I spend much of my day working on other people's code. People who have uncivilized ideas about how to indent their code. (Given some of the code I've seen, I sometimes think I should be simply pleased that they bothered to indent their code at all.) Until civilization aligns and we finally have elastic tabstops, I'll have to deal with different tab styles. The popular ones tend to be:

I've seen some especially ... creative tab styles not listed above, including code indented with various innovative mixture of tabs and spaces. Out of the box, my favorite text editor (vim and its gui cousin, gvim) will default to indent using eight-column tabs, but vim can handle any (consistent) indentation style I've seen using four easy commands: tabstop, shiftwidth, expandtab, and softtabstop. (Each command listed below has links to the vim documentation for more details.)


Set tabstop to tell vim how many columns a tab counts for. Linux kernel code expects each tab to be eight columns wide. Visual Studio expects each tab to be four columns wide. This is the only command here that will affect how existing text displays.


When expandtab is set, hitting Tab in insert mode will produce the appropriate number of spaces.


Set shiftwidth to control how many columns text is indented with the reindent operations (<< and >>) and automatic C-style indentation.


Set softtabstop to control how many columns vim uses when you hit Tab in insert mode. If softtabstop is less than tabstop and expandtab is not set, vim will use a combination of tabs and spaces to make up the desired spacing. If softtabstop equals tabstop and expandtab is not set, vim will always use tabs. When expandtab is set, vim will always use the appropriate number of spaces.

Indentation in the real world

Putting it all together, the following incantations will configure vim for each of the cases listed above:

Just to prove it's possible, here are some more ... creative indentation styles and their vim representation:

... you get the idea.

Remembering these settings

So how do you make vim remember what indentation to use for all of your files? vim will read your personal startup file every time it runs; you can put your favorite indentation incantations there. (That's ~/.vimrc on Unix; $HOME/_vimrc on Windows. In gvim, you can click Edit -> Startup Settings to quickly edit this file.) On the opposite end of the spectrum, you can add special incantations to each file you edit, which will override the settings vim reads from elsewhere -- but see modeline because this is often disabled by default as a security feature:

/* vim: set tabstop=8 softtabstop=8 shiftwidth=8 noexpandtab : */

(Obviously, wrap the text in your favorite comments to make sure your compiler doesn't try to compile the vim incantations.)

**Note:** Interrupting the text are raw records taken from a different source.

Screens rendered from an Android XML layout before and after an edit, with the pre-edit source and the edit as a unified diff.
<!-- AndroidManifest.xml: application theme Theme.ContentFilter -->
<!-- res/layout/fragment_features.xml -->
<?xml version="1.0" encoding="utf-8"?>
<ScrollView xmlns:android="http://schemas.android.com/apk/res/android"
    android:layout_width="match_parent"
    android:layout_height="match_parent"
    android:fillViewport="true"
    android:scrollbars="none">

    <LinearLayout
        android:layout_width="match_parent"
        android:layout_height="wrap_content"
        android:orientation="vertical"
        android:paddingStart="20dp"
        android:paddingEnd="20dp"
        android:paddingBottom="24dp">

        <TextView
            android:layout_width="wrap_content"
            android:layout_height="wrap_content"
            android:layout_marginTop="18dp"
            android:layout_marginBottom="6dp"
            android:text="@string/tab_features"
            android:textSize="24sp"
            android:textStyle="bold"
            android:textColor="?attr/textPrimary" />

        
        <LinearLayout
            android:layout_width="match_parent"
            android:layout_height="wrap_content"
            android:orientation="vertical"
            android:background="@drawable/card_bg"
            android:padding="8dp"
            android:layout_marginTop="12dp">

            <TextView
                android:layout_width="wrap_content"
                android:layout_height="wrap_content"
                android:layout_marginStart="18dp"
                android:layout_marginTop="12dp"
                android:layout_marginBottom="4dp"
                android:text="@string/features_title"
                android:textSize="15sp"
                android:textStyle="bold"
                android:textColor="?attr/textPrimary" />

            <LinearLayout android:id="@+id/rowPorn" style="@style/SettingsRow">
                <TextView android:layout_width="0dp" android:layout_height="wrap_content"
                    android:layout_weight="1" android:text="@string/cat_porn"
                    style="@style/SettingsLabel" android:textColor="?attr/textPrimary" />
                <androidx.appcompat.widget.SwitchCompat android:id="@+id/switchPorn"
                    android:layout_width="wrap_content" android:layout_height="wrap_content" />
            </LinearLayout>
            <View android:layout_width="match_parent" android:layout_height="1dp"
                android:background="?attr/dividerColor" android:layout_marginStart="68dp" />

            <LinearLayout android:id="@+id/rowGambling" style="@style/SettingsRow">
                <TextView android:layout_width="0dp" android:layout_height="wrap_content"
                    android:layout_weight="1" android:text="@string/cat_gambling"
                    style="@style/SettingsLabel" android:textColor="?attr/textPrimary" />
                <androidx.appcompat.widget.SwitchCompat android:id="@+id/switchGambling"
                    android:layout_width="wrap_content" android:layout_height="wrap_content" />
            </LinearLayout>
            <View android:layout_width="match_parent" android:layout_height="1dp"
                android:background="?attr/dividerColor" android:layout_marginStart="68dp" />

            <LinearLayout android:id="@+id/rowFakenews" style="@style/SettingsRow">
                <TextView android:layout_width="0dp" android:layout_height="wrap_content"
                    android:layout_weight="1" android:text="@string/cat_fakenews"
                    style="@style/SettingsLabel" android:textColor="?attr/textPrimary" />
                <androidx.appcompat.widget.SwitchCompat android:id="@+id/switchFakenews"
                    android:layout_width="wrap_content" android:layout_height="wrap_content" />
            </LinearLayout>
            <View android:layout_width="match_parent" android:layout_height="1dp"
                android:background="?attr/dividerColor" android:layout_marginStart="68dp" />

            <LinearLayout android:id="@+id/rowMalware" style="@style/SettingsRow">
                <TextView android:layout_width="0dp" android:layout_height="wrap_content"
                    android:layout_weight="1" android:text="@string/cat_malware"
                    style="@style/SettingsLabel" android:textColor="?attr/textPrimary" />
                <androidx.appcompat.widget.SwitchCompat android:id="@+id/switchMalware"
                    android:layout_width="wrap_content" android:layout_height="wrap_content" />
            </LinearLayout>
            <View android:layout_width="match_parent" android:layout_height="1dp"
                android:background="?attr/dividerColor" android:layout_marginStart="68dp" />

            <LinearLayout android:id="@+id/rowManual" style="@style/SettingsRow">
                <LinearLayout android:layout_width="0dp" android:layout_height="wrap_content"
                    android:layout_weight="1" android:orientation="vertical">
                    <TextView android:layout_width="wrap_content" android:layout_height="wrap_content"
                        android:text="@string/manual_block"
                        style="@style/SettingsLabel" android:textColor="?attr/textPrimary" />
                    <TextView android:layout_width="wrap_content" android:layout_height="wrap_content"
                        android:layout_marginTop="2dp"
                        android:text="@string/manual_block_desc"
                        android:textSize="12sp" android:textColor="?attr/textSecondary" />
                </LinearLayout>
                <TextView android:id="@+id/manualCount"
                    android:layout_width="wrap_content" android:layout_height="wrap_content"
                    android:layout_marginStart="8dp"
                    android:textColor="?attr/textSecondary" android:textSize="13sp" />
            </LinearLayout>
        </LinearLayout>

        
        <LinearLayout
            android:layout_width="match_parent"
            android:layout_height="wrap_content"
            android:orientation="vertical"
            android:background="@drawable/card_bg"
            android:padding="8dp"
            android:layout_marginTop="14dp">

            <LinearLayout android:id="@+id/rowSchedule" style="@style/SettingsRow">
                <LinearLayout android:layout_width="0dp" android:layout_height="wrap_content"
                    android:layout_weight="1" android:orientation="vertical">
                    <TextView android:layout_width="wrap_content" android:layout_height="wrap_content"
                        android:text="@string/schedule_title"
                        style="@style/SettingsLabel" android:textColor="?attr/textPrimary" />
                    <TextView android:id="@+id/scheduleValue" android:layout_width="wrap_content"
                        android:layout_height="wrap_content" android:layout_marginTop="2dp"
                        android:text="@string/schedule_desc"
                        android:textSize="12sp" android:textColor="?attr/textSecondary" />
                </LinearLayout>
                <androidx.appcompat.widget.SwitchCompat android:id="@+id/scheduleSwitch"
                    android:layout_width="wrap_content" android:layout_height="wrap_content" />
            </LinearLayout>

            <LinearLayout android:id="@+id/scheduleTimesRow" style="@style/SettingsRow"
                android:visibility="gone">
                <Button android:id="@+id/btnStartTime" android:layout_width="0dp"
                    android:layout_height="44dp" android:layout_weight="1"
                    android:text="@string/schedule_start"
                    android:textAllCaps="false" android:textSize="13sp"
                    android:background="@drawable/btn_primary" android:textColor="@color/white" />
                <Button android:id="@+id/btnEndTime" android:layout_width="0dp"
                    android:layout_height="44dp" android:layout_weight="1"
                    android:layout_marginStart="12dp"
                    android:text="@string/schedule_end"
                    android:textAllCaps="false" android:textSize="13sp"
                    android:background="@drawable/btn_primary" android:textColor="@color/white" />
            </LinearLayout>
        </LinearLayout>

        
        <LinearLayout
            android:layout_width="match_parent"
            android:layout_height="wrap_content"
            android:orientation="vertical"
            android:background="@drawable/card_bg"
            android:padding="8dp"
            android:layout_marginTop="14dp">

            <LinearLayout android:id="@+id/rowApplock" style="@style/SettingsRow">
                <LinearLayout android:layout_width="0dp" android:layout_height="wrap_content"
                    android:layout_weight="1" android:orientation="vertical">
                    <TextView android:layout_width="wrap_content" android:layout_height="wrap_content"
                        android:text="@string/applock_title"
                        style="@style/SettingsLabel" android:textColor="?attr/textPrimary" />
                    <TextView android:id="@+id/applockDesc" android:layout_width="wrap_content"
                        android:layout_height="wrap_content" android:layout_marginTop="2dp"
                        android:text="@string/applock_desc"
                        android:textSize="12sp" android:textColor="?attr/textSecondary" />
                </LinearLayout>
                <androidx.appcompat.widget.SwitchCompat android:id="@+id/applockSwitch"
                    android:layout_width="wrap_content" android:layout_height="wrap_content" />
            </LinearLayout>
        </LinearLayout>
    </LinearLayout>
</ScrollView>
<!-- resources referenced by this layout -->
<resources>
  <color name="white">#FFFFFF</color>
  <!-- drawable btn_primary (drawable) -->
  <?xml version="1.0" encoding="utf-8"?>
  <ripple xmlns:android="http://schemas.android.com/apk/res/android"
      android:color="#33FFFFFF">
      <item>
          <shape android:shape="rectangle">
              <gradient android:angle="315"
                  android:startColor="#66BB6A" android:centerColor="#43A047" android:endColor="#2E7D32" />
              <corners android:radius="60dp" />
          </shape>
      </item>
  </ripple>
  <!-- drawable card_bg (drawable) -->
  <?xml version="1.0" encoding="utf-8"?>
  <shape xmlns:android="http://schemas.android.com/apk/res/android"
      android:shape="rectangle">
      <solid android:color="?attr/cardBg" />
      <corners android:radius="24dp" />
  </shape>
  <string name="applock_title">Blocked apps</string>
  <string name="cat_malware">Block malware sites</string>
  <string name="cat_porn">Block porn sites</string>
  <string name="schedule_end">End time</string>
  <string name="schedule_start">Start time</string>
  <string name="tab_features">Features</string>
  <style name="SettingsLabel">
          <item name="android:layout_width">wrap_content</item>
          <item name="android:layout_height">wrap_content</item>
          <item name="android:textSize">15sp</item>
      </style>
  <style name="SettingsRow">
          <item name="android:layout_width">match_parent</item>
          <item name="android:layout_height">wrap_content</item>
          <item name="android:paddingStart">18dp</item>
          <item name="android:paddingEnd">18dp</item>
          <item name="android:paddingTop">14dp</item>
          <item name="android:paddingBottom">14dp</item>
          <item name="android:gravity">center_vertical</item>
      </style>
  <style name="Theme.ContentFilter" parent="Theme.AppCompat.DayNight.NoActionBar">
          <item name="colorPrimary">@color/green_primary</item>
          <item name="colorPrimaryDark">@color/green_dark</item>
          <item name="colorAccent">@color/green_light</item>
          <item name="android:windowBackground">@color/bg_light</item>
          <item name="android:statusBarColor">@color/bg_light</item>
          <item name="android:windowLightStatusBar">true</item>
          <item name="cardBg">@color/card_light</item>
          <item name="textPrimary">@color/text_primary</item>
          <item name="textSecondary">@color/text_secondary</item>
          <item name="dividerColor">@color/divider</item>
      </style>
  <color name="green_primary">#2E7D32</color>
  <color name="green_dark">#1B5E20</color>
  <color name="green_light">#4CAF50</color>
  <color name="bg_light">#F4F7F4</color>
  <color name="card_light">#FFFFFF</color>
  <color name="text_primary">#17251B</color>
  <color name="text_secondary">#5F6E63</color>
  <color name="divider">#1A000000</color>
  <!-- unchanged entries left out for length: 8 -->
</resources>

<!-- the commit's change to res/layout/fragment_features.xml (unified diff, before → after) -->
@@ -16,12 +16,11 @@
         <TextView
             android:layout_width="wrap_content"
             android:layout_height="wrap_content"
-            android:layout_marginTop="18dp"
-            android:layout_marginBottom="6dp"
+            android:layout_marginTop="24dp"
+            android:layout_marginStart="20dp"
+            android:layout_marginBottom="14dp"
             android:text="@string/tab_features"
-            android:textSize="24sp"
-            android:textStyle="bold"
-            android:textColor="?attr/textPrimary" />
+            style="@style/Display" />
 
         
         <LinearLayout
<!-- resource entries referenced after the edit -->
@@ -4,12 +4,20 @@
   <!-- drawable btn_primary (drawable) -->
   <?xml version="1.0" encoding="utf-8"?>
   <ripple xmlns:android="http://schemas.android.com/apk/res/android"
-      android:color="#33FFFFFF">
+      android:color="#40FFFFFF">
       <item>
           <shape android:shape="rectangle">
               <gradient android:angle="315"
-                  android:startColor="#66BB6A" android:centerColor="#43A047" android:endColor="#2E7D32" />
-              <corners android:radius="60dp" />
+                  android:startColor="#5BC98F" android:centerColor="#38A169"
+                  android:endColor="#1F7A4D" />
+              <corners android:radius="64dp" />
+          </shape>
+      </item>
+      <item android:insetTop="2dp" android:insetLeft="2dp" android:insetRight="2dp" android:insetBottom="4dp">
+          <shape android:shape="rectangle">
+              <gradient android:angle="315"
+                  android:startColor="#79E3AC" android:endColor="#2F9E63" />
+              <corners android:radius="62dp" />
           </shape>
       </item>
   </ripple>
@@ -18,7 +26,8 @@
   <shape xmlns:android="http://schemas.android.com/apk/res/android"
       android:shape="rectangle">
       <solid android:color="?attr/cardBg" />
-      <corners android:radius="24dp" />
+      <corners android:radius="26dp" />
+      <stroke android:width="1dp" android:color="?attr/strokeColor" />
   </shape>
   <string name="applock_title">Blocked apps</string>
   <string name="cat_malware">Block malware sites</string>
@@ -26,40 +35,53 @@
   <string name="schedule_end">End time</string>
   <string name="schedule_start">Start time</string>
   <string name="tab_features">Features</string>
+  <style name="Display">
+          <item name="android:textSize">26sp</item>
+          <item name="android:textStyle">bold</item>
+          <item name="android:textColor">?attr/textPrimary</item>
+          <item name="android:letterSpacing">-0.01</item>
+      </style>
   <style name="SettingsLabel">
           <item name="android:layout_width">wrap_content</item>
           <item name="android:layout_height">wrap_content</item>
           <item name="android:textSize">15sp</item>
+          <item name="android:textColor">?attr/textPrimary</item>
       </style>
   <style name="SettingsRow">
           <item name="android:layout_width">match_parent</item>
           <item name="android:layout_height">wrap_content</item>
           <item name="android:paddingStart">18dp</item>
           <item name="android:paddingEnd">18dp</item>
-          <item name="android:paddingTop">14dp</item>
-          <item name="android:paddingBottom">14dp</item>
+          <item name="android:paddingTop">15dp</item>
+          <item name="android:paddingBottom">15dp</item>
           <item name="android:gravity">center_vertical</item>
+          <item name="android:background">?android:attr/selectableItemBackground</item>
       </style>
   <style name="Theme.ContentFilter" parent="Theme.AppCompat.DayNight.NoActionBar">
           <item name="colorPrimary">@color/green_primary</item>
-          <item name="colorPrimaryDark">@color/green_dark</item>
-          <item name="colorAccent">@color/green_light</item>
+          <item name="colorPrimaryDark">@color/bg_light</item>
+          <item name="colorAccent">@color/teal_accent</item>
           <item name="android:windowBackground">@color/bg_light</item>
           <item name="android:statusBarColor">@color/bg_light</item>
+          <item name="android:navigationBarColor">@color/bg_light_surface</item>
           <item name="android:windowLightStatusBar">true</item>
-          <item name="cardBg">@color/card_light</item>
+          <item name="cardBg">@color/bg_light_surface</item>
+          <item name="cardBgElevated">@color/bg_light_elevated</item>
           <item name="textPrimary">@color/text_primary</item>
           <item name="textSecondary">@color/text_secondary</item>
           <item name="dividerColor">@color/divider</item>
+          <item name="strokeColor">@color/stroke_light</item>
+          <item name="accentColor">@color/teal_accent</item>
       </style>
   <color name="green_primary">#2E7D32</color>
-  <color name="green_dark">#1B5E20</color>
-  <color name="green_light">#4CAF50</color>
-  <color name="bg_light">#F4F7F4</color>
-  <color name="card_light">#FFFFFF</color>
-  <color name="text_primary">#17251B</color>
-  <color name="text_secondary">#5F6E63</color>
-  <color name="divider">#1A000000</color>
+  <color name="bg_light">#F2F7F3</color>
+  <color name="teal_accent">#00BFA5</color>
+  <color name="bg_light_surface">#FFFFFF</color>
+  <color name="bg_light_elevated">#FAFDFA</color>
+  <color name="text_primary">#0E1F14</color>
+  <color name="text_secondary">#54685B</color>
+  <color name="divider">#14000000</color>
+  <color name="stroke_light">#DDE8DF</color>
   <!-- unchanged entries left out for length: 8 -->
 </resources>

vim will also read .vimrc in the current directory (when the exrc option is set in your normal vimrc), which is useful when editing large numbers of source files in the same directory, or to avoid corrupting source files you don't control.

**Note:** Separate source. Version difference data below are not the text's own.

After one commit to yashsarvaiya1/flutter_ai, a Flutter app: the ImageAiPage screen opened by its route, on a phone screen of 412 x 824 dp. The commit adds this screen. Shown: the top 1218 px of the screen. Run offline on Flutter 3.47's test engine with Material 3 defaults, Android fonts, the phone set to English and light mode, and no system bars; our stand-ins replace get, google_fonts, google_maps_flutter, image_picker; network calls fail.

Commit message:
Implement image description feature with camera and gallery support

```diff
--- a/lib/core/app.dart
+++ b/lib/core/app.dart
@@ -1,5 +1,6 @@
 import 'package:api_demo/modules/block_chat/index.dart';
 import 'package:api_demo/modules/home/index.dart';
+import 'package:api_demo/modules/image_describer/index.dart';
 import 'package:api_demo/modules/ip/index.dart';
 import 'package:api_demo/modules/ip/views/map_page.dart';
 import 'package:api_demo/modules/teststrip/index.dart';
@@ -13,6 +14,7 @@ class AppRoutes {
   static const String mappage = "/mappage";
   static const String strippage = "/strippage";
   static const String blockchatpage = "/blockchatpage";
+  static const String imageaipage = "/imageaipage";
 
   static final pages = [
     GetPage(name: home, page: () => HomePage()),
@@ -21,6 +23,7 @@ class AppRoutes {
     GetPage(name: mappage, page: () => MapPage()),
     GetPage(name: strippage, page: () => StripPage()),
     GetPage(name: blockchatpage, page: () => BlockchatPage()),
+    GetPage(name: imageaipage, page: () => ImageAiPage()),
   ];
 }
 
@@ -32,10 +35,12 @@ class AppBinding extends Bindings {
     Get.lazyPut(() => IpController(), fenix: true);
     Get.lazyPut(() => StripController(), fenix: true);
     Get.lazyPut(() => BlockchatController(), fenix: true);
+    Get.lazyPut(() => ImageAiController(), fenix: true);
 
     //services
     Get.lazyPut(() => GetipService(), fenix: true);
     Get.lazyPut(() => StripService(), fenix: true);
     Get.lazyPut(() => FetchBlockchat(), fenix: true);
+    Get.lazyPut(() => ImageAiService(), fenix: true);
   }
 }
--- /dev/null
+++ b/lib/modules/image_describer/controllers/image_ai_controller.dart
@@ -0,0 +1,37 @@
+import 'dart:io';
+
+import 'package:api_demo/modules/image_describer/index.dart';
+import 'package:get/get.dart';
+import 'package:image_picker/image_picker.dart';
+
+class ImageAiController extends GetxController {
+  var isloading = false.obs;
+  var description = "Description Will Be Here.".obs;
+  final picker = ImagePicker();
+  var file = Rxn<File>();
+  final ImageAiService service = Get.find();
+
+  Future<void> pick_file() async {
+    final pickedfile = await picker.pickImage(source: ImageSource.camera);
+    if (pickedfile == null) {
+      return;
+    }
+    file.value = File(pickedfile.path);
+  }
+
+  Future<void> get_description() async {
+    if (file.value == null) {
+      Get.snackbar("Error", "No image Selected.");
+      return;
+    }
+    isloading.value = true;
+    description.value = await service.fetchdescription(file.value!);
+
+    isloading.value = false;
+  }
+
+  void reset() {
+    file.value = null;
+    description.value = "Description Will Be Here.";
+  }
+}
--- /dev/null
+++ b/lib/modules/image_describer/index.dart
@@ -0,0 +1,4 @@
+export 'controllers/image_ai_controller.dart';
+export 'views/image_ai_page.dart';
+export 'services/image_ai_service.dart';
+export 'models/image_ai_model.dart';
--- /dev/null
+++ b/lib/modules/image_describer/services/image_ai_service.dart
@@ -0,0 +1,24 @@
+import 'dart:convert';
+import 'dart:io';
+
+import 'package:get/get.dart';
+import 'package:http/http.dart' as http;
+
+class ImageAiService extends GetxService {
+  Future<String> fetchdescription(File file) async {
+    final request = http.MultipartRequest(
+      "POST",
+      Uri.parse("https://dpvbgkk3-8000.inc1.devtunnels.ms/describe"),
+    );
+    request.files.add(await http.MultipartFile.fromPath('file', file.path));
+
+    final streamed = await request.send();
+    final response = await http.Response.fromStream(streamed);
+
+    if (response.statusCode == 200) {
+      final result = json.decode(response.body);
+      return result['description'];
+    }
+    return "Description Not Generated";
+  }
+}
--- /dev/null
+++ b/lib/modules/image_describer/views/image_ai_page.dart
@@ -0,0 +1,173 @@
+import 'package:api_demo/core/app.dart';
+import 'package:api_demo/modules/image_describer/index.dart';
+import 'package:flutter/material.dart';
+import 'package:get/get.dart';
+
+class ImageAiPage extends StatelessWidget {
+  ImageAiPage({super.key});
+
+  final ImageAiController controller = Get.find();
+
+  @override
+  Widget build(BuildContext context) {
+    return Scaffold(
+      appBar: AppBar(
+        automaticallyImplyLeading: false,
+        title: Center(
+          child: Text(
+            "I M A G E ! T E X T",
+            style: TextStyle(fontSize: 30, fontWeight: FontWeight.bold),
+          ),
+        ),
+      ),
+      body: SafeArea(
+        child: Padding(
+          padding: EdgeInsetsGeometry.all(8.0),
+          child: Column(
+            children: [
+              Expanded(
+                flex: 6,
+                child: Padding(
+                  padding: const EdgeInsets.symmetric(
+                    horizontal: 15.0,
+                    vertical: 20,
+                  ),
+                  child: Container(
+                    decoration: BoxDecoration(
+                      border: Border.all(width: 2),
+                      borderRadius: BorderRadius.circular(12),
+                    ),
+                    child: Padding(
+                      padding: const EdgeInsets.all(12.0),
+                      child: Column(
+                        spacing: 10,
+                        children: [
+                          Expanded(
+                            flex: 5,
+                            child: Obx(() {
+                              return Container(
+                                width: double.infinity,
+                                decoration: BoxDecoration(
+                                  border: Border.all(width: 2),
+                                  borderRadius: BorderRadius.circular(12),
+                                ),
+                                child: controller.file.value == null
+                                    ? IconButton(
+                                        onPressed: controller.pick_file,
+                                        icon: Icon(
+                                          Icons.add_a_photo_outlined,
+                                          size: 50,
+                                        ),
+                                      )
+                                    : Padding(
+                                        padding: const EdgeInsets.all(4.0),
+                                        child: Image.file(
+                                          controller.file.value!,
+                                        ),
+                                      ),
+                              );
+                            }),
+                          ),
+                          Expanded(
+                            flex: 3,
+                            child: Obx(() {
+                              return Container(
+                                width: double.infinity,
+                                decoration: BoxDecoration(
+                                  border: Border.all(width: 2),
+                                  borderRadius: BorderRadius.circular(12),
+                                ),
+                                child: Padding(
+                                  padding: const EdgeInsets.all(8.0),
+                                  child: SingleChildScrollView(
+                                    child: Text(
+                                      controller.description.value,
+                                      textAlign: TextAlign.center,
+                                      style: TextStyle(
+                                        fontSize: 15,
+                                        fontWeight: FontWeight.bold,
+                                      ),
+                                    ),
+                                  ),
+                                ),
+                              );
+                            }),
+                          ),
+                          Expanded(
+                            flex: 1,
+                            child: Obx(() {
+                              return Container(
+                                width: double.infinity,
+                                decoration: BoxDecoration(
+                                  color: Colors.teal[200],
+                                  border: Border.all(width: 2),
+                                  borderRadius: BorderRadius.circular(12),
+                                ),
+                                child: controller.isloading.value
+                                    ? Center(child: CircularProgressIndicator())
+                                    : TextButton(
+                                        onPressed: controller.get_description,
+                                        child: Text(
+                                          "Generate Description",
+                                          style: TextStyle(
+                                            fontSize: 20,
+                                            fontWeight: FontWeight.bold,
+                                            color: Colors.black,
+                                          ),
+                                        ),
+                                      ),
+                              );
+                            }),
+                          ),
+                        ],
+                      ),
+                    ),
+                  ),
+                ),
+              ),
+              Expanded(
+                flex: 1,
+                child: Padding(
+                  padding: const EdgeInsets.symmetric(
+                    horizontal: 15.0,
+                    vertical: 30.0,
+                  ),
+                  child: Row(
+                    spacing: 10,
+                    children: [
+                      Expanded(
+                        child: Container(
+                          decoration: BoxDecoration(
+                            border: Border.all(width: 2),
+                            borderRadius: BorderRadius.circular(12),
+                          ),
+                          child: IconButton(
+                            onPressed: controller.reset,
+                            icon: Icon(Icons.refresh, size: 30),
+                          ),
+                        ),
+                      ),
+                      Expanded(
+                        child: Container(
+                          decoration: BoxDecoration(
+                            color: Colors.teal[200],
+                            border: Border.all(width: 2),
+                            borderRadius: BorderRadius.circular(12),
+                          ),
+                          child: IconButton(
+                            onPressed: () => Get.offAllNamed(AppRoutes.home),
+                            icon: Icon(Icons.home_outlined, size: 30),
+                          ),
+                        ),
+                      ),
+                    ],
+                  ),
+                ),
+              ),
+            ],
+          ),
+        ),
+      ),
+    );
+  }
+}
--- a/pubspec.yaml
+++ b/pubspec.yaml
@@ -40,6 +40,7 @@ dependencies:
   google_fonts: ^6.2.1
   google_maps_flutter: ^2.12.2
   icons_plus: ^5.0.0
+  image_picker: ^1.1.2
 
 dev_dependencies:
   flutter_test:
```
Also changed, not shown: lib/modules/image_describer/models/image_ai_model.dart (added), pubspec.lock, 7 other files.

Visualizing tabs

So what do you do when you open a new source file and you're trying to figure out what tab style the last author used? (And how do you make sure you're doing the Right Thing to avoid mixing tab styles in your new code intermixed with the old code?) I find syntax highlighting useful. In gvim, I like seeing my tabs with underlines. (This tends not to work well on the text terminal for reasons I haven't been able to determine.) The following incantation will tell vim to match tabs, underline them in gvim, and highlight them in blue in color terminals:

syntax match Tab /\t/
hi Tab gui=underline guifg=blue ctermbg=blue

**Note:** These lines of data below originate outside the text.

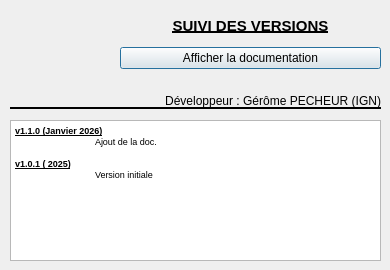
Qt form aproposde.ui (IGNF/maitre-qgis-plugin) before a commit.
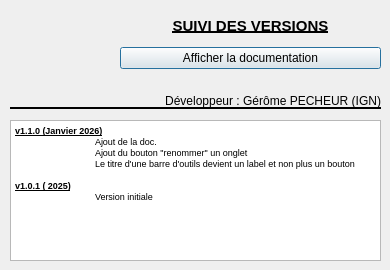
The same form after that commit. Icons and pictures are not drawn.

Commit message: possibilité de renommer un onglet + diverses ameliorations

```diff
--- a/aproposde.ui
+++ b/aproposde.ui
@@ -102,6 +102,8 @@
 &lt;/style&gt;&lt;/head&gt;&lt;body style=&quot; font-family:'MS Shell Dlg 2'; font-size:7.8pt; font-weight:400; font-style:normal;&quot;&gt;
 &lt;p style=&quot; margin-top:0px; margin-bottom:0px; margin-left:0px; margin-right:0px; -qt-block-indent:0; text-indent:0px;&quot;&gt;&lt;span style=&quot; font-size:7pt; font-weight:600; text-decoration: underline;&quot;&gt;v1.1.0 (Janvier 2026)&lt;/span&gt;&lt;/p&gt;
 &lt;p style=&quot; margin-top:0px; margin-bottom:0px; margin-left:0px; margin-right:0px; -qt-block-indent:0; text-indent:0px;&quot;&gt;&lt;span style=&quot; font-size:7pt;&quot;&gt;	Ajout de la doc.&lt;/span&gt;&lt;/p&gt;
+&lt;p style=&quot; margin-top:0px; margin-bottom:0px; margin-left:0px; margin-right:0px; -qt-block-indent:0; text-indent:0px;&quot;&gt;&lt;span style=&quot; font-size:7pt;&quot;&gt;	Ajout du bouton &amp;quot;renommer&amp;quot; un onglet&lt;/span&gt;&lt;/p&gt;
+&lt;p style=&quot; margin-top:0px; margin-bottom:0px; margin-left:0px; margin-right:0px; -qt-block-indent:0; text-indent:0px;&quot;&gt;&lt;span style=&quot; font-size:7pt;&quot;&gt;	Le titre d'une barre d'outils devient un label et non plus un bouton&lt;/span&gt;&lt;/p&gt;
 &lt;p style=&quot;-qt-paragraph-type:empty; margin-top:0px; margin-bottom:0px; margin-left:0px; margin-right:0px; -qt-block-indent:0; text-indent:0px; font-size:7pt;&quot;&gt;&lt;br /&gt;&lt;/p&gt;
 &lt;p style=&quot; margin-top:0px; margin-bottom:0px; margin-left:0px; margin-right:0px; -qt-block-indent:0; text-indent:0px;&quot;&gt;&lt;span style=&quot; font-size:7pt; font-weight:600; text-decoration: underline;&quot;&gt;v1.0.1 ( 2025)&lt;/span&gt;&lt;/p&gt;
 &lt;p style=&quot; margin-top:0px; margin-bottom:0px; margin-left:0px; margin-right:0px; -qt-block-indent:0; text-indent:0px;&quot;&gt;&lt;span style=&quot; font-size:7pt;&quot;&gt;	Version initiale&lt;/span&gt;&lt;/p&gt;&lt;/body&gt;&lt;/html&gt;</string>
```
The commit also changes 6 other files.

You can't just throw this into your .vimrc and expect all to work, though, because vim will flush its syntax highlighting rules when it loads new files. To hijack this process, add syntax files for your favorite languages in $HOME/.vim/syntax/. For C, the syntax file is c.vim. (Look in $VIM/syntax for a list of existing files.) vim will load the system-wide syntax file and then run your custom file, and you'll be able to visualize your tabs every time you load a C file.